On September 11, 2001 al-Qaida terrorists crash two planes into the twin towers of the World Trade Center in New York. Another team of terrorists flew a plane into the Pentagon near Washington, DC, and another plane crashed in a field in Pennsylvania. Nearly 3,000 people were killed. In response to the attacks, the U.S. invaded Afghanistan and later, Iraq where over 4,000 U.S. service members died. The war in Afghanistan continues.
On September 11, 2001, 19 militants associated with the Islamic extremist group al-Qaeda hijacked four airplanes and carried out suicide attacks against targets in the United States.

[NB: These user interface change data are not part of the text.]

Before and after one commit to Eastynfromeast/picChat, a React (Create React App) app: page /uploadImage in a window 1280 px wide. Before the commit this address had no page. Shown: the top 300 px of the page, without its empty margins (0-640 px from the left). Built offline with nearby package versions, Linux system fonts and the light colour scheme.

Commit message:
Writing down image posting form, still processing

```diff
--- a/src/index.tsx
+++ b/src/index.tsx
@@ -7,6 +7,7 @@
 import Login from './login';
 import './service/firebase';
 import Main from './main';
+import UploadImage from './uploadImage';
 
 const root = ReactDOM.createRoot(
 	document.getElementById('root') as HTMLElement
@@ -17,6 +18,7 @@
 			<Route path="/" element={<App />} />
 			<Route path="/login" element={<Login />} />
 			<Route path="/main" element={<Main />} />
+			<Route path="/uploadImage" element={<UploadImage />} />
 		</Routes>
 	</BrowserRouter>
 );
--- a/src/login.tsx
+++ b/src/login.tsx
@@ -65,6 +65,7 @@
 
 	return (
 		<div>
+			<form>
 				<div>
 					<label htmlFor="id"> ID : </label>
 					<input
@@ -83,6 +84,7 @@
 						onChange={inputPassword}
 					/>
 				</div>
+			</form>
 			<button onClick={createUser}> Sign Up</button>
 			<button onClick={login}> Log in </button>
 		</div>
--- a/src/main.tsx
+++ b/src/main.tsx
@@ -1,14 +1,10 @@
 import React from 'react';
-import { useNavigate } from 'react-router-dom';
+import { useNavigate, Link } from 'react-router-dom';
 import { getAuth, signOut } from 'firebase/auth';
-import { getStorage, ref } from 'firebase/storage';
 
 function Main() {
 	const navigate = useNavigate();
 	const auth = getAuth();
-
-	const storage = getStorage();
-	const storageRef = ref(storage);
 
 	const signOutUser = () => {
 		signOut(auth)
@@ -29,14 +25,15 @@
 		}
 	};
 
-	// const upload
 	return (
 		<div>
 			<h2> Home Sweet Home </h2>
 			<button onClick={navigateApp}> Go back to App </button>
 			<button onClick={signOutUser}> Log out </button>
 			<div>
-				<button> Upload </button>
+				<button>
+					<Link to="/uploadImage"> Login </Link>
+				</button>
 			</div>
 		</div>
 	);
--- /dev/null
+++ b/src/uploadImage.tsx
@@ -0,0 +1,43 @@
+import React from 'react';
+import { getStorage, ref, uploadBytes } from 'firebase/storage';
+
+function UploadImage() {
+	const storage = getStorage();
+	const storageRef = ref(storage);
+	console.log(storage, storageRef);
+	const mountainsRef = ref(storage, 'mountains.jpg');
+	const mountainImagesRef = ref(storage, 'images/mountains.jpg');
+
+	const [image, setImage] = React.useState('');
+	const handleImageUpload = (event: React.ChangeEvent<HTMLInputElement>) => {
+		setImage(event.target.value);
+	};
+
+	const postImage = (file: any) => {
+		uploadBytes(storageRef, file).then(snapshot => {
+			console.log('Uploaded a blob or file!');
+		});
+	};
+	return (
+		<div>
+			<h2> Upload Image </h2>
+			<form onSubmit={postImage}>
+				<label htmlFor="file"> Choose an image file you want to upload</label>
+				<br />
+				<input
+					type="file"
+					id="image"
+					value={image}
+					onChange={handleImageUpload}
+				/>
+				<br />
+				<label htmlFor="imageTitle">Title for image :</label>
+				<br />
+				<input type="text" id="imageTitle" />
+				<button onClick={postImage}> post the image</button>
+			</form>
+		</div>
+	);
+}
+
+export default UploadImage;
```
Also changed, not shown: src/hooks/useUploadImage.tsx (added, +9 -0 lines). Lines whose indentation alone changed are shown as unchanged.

Two of the planes were flown into the twin towers of the World Trade Center in New York City, a third plane hit the Pentagon just outside Washington, D.C., and the fourth plane crashed in a field in Pennsylvania. Almost 3,000 people were killed during the 9/11 terrorist attacks, which triggered major U.S. initiatives to combat terrorism and defined the presidency of George W. Bush.
World Trade Center
On September 11, 2001, at 8:45 a.m. on a clear Tuesday morning, an American Airlines Boeing 767 loaded with 20,000 gallons of jet fuel crashed into the north tower of the World Trade Center in New York City.
The impact left a gaping, burning hole near the 80th floor of the 110-story skyscraper, instantly killing hundreds of people and trapping hundreds more in higher floors.
As the evacuation of the tower and its twin got underway, television cameras broadcasted live images of what initially appeared to be a freak accident. Then, 18 minutes after the first plane hit, a second Boeing 767—United Airlines Flight 175—appeared out of the sky, turned sharply toward the World Trade Center and sliced into the south tower near the 60th floor.
The collision caused a massive explosion that showered burning debris over surrounding buildings and onto the streets below. It immediately became clear that America was under attack.